Norway's Stoltenberg reportedly will take over as next NATO chief
Norway’s former socialist prime minister is likely to take over as NATO’s top official later this year when the term of current Secretary-General Anders Fogh Rasmussen ends, diplomats said Tuesday.
Jens Stoltenberg appears tapped to assume the top job at September’s NATO summit in Wales after securing the backing of the United States and other leading members, said two diplomats at the alliance’s Brussels headquarters, who spoke on condition of anonymity.
Norway’s Aftenposten newspaper reported on Monday that Stoltenberg’s candidacy was supported by the U.S., Germany, Britain and France, and that the candidacy was expected to be announced at next week’s meeting of NATO’s foreign ministers.
NATO said it could not comment on the reports.
“I would refer you to the 28 member states,” said a NATO official who could not be named under standing rules. “Decisions on the appointment of the next secretary-general are taken by allies, so we can’t comment on the discussions or the timing.”
Traditionally, a European civilian heads NATO’s political office in Brussels, while an American officer commands the alliance’s military forces from NATO headquarters in Mons, about 50 miles southwest of the Belgian capital. The secretary-general normally serves for a four-year term with a possible extension of one year.
Stoltenberg, 55, served two terms as Norway’s head of government, from 2000 to 2001 and from 2005 until last year. At a time when other NATO member states were slashing defense budgets, Stoltenberg’s government steadily expanded Norway’s military spending and modernized its armed forces.

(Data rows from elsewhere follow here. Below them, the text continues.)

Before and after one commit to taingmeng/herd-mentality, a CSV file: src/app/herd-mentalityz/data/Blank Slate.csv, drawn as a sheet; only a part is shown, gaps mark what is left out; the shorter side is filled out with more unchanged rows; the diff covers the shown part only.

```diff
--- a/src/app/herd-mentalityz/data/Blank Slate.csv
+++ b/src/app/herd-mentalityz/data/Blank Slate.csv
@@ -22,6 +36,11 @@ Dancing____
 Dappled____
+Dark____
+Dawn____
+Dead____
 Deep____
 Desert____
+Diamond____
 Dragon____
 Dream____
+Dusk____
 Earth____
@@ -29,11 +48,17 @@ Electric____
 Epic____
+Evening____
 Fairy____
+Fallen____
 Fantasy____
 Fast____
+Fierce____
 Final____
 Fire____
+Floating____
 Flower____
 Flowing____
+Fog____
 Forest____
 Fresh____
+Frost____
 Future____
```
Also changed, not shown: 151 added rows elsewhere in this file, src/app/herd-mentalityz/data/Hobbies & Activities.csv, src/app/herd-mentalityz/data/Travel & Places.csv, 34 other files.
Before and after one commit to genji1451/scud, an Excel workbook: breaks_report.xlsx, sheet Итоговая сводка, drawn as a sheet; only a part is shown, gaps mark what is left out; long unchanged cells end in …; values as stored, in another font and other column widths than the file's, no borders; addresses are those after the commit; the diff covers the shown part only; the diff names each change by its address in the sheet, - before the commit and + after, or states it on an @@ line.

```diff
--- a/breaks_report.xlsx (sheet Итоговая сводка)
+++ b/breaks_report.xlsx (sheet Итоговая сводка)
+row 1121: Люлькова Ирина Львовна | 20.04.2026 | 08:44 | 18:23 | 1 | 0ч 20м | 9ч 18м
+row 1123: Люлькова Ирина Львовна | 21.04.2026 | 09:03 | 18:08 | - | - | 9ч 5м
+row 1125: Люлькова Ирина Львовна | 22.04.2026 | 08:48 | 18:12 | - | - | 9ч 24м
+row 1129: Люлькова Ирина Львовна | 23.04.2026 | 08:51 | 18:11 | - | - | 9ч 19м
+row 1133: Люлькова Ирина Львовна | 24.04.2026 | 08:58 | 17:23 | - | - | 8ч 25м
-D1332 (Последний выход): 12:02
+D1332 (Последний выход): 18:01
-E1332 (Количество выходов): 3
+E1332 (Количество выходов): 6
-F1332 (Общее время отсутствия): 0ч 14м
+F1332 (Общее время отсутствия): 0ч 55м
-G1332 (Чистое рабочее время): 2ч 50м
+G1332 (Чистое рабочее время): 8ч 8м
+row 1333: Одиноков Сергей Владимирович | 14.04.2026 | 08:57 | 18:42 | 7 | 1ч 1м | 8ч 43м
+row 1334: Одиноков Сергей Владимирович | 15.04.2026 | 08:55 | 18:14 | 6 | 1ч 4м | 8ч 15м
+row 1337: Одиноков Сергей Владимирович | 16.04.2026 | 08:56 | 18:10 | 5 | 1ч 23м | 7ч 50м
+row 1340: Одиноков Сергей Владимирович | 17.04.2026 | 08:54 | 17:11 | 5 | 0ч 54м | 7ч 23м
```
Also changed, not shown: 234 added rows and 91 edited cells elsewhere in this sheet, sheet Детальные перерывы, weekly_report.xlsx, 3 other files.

He negotiated a settlement to a marine dispute with Russia in the Barents Sea and cultivated a strong relationship with Moscow.
If confirmed by the member states, Stoltenberg would take over at a time when the alliance is due to complete the withdrawal of its combat forces from Afghanistan after an inconclusive 12-year war in which it failed to defeat the Taliban insurgents and bring stability to that nation. The appointment would also come at a time of falling defense budgets among alliance members and heightened tensions with Russia after its occupation of Ukraine’s Crimean Peninsula.